K-Mart and Cox contend that the district court erred in denying their motions for a new trial, directed verdict, and judgment notwithstanding the verdict because the evidence was insufficient to show either that plaintiff had been deprived of any rights cognizable under § 1983 or that K-Mart and Cox had been acting under "color of law" within the meaning of that section. Duriso argues on cross-appeal that the district court erred in directing a verdict on the malicious prosecution claim. We affirm the judgment below.
The evidence, viewed in the light most favorable to Duriso,
Our review of the record convinces us that the trial judge did not err in his rulings on appellants' motions. If the evidence, viewed in the light most favorable to the non-moving party, is such that reasonable men could not arrive at a contrary verdict, granting a motion for directed verdict or judgment n. o. v. is proper; otherwise, the decision is in the hands of the jury. Boeing Co. v. Shipman, 411 F.2d 365 (5th Cir. 1969). On appeal, this Court utilizes the same standards. Sulmeyer v. Coca-Cola Co., 515 F.2d 835 (5th Cir. 1975), cert. denied, 424 U.S. 934, 96 S.Ct. 1148, 47 L.Ed.2d 341 (1976).
In order to recover under § 1983, a plaintiff must establish both deprivation of a right secured by the federal Constitution or laws and action by defendant under color of state law. Adickes v. Kress & Co., 398 U.S. 144, 90 S.Ct. 1598, 26 L.Ed.2d 142 (1970). An individual's right to be free from unlawful arrest is such a protected right, the violation of which may be grounds for a suit under § 1983. Lamb v. Cartwright, 393 F.Supp. 1081 (E.D.Tex.), aff'd without opinion, 524 F.2d 238 (5th Cir. 1975). See also Reeves v. City of Jackson, 532 F.2d 491 (5th Cir. 1976); Nesmith v. Alford, 318 F.2d 110 (5th Cir. 1963), cert. denied, 375 U.S. 975, 84 S.Ct. 489, 11 L.Ed.2d 420 (1964). Duriso was taken into police custody and charged with petty theft, despite the fact that no stolen merchandise was found on his person. Subsequent to the searches conducted by police, there was no probable cause to believe that Duriso was a shoplifter.

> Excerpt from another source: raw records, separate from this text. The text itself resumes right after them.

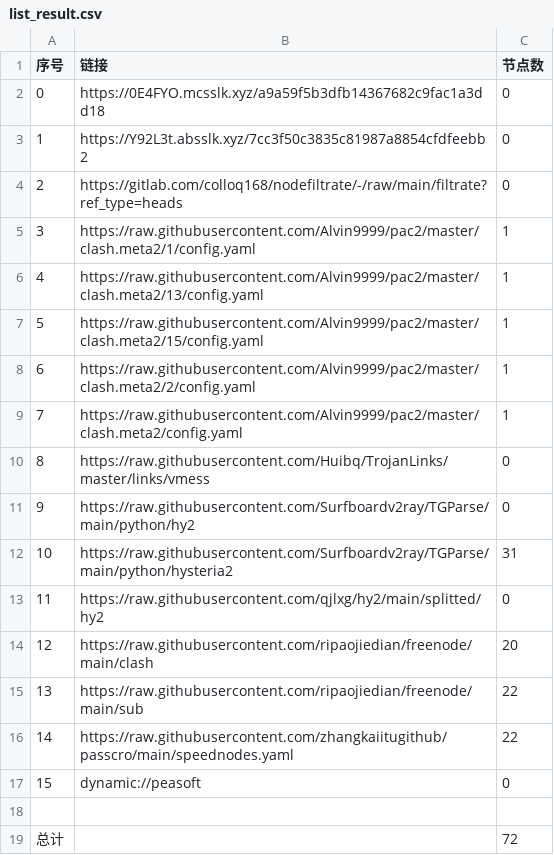
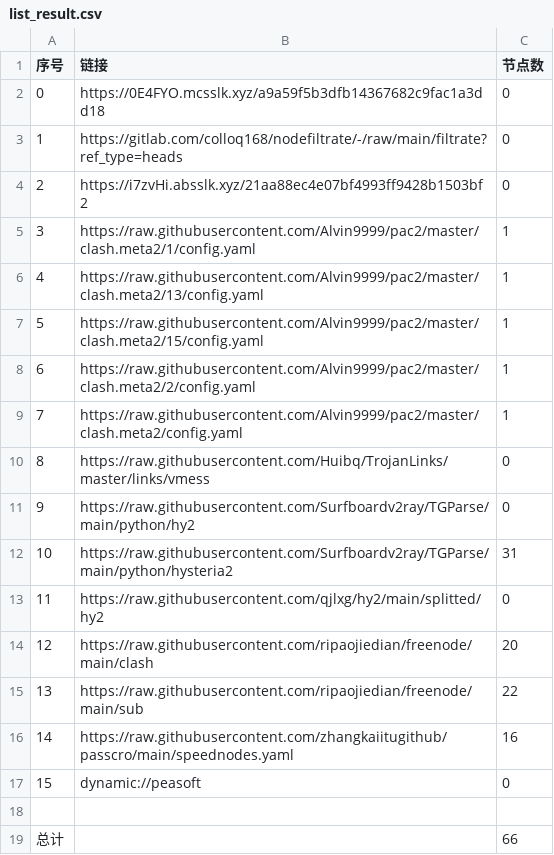
Before and after one commit to ileesen/AutoMergePublicNodes, a CSV file: list_result.csv, drawn as a sheet.

```diff
--- a/list_result.csv
+++ b/list_result.csv
@@ -2,4 +2,4 @@
 0,https://0E4FYO.mcsslk.xyz/a9a59f5b3dfb14367682c9fac1a3dd18,0
-1,https://Y92L3t.absslk.xyz/7cc3f50c3835c81987a8854cfdfeebb2,0
-2,https://gitlab.com/colloq168/nodefiltrate/-/raw/main/filtrate?ref_type=heads,0
+1,https://gitlab.com/colloq168/nodefiltrate/-/raw/main/filtrate?ref_type=heads,0
+2,https://i7zvHi.absslk.xyz/21aa88ec4e07bf4993ff9428b1503bf2,0
 3,https://raw.githubusercontent.com/Alvin9999/pac2/master/clash.meta2/1/config.yaml,1
@@ -15,5 +15,5 @@
 13,https://raw.githubusercontent.com/ripaojiedian/freenode/main/sub,22
-14,https://raw.githubusercontent.com/zhangkaiitugithub/passcro/main/speednodes.yaml,22
+14,https://raw.githubusercontent.com/zhangkaiitugithub/passcro/main/speednodes.yaml,16
 15,dynamic://peasoft,0
 
-总计,,72
+总计,,66
```
Also changed, not shown: 14 other files.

Regarding the "under color of state law" requirement, this Court has held that a detention by store employees is under color of state law if it is demonstrated that the store employees and the police were acting in concert and that the store and the police had a customary plan which resulted in the detention. Smith v. Brookshire Brothers, Inc., 519 F.2d 93 (5th Cir. 1975), cert. denied, 424 U.S. 915, 96 S.Ct. 1115, 47 L.Ed.2d 320 (1976). Duriso testified that a police officer asked the store manager to sign a "non-consent form," which recites that the person named therein was not given permission to remove items from the store without payment and that the store requests the filing of criminal charges against the individual. According to the store manager, the store's policy was to use this form to file criminal charges against an apprehended shoplifter in situations where the police had been summoned. After the store manager refused to sign the form,
Duriso seeks to appeal from the district court's granting of defendants' motion for directed verdict on the malicious prosecution claim. Our consideration of this issue is precluded by Duriso's failure to file a timely notice of cross-appeal. Rule 4(a), F.R.A.P.